(Entries taken from a collection)
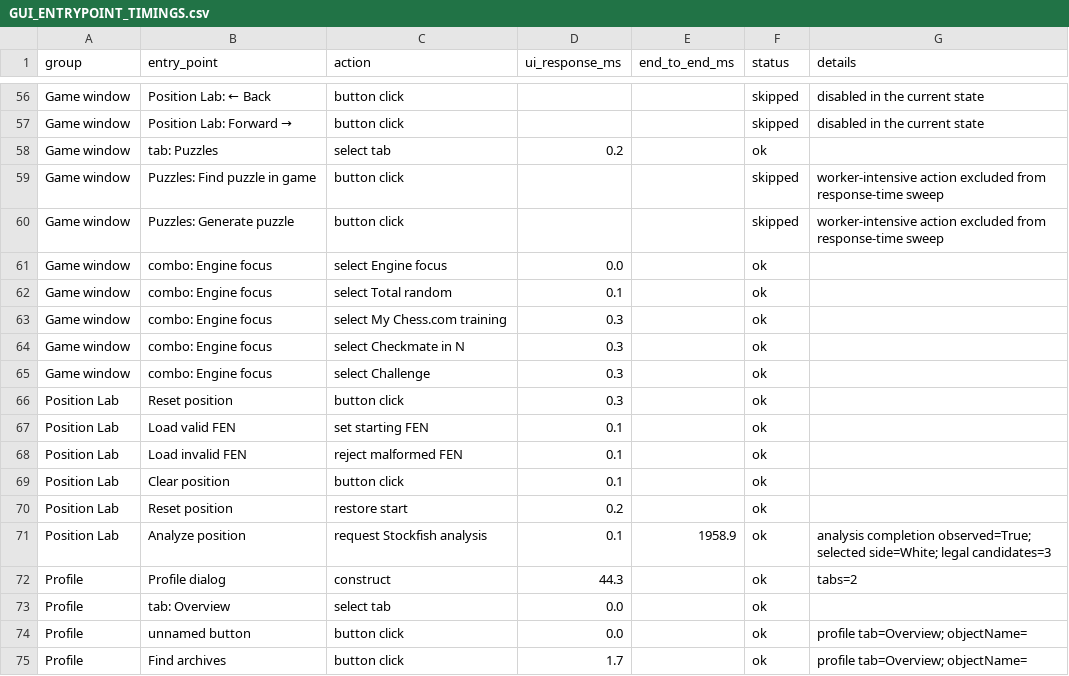
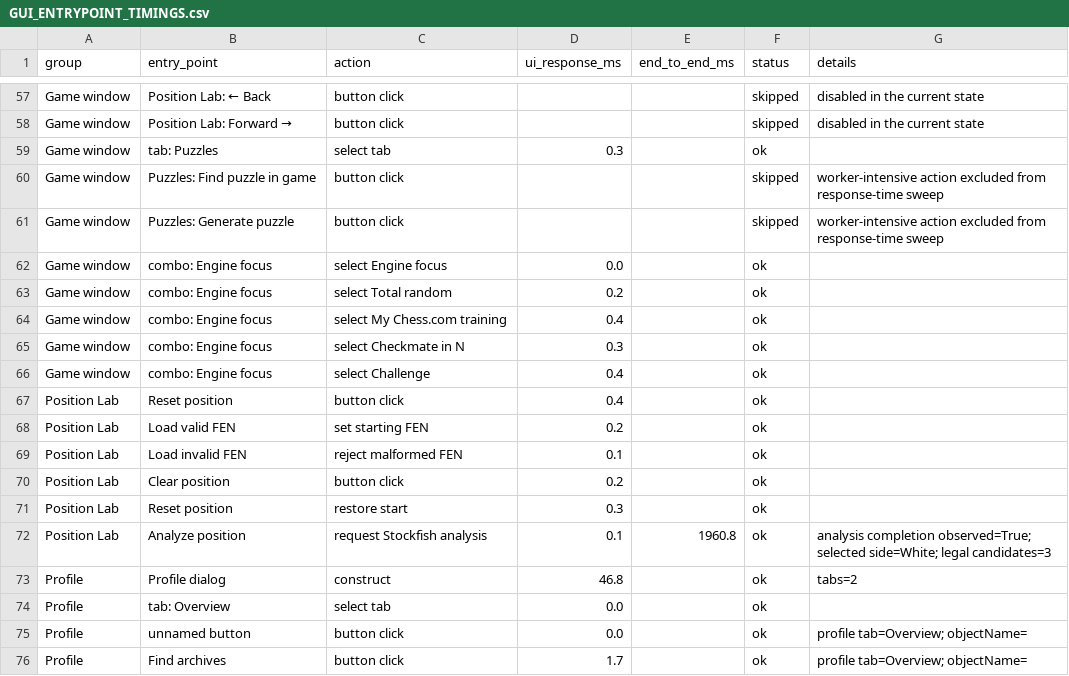
Before and after one commit to JIMMYJAMTHEVERYFATMAN/Chess, a CSV file: GUI_ENTRYPOINT_TIMINGS.csv, drawn as a sheet; only a part is shown, gaps mark what is left out; the diff covers the shown part only.

```diff
--- a/GUI_ENTRYPOINT_TIMINGS.csv
+++ b/GUI_ENTRYPOINT_TIMINGS.csv
@@ -57,3 +58,3 @@ Game window,Position Lab: ← Back,button click,,,skipped,disabled in the curren
 Game window,Position Lab: Forward →,button click,,,skipped,disabled in the current state
-Game window,tab: Puzzles,select tab,0.2,,ok,
+Game window,tab: Puzzles,select tab,0.3,,ok,
 Game window,Puzzles: Find puzzle in game,button click,,,skipped,worker-intensive action excluded from response-time sweep
@@ -61,13 +62,13 @@ Game window,Puzzles: Generate puzzle,button click,,,skipped,worker-intensive act
 Game window,combo: Engine focus,select Engine focus,0.0,,ok,
-Game window,combo: Engine focus,select Total random,0.1,,ok,
-Game window,combo: Engine focus,select My Chess.com training,0.3,,ok,
+Game window,combo: Engine focus,select Total random,0.2,,ok,
+Game window,combo: Engine focus,select My Chess.com training,0.4,,ok,
 Game window,combo: Engine focus,select Checkmate in N,0.3,,ok,
-Game window,combo: Engine focus,select Challenge,0.3,,ok,
-Position Lab,Reset position,button click,0.3,,ok,
-Position Lab,Load valid FEN,set starting FEN,0.1,,ok,
+Game window,combo: Engine focus,select Challenge,0.4,,ok,
+Position Lab,Reset position,button click,0.4,,ok,
+Position Lab,Load valid FEN,set starting FEN,0.2,,ok,
 Position Lab,Load invalid FEN,reject malformed FEN,0.1,,ok,
-Position Lab,Clear position,button click,0.1,,ok,
-Position Lab,Reset position,restore start,0.2,,ok,
-Position Lab,Analyze position,request Stockfish analysis,0.1,1958.9,ok,analysis completion observed=True; selected side=White; legal candidates=3
-Profile,Profile dialog,construct,44.3,,ok,tabs=2
+Position Lab,Clear position,button click,0.2,,ok,
+Position Lab,Reset position,restore start,0.3,,ok,
+Position Lab,Analyze position,request Stockfish analysis,0.1,1960.8,ok,analysis completion observed=True; selected side=White; legal candidates=3
+Profile,Profile dialog,construct,46.8,,ok,tabs=2
 Profile,tab: Overview,select tab,0.0,,ok,
```
Also changed, not shown: 3 added rows and 33 edited cells elsewhere in this file, 11 other files.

_What is needed_
Across the records above, return every line that contains the word "Puzzles".

_Response for this exercise_
-Game window,tab: Puzzles,select tab,0.2,,ok,
+Game window,tab: Puzzles,select tab,0.3,,ok,
 Game window,Puzzles: Find puzzle in game,button click,,,skipped,worker-intensive action excluded from response-time sweep
@@ -61,13 +62,13 @@ Game window,Puzzles: Generate puzzle,button click,,,skipped,worker-intensive act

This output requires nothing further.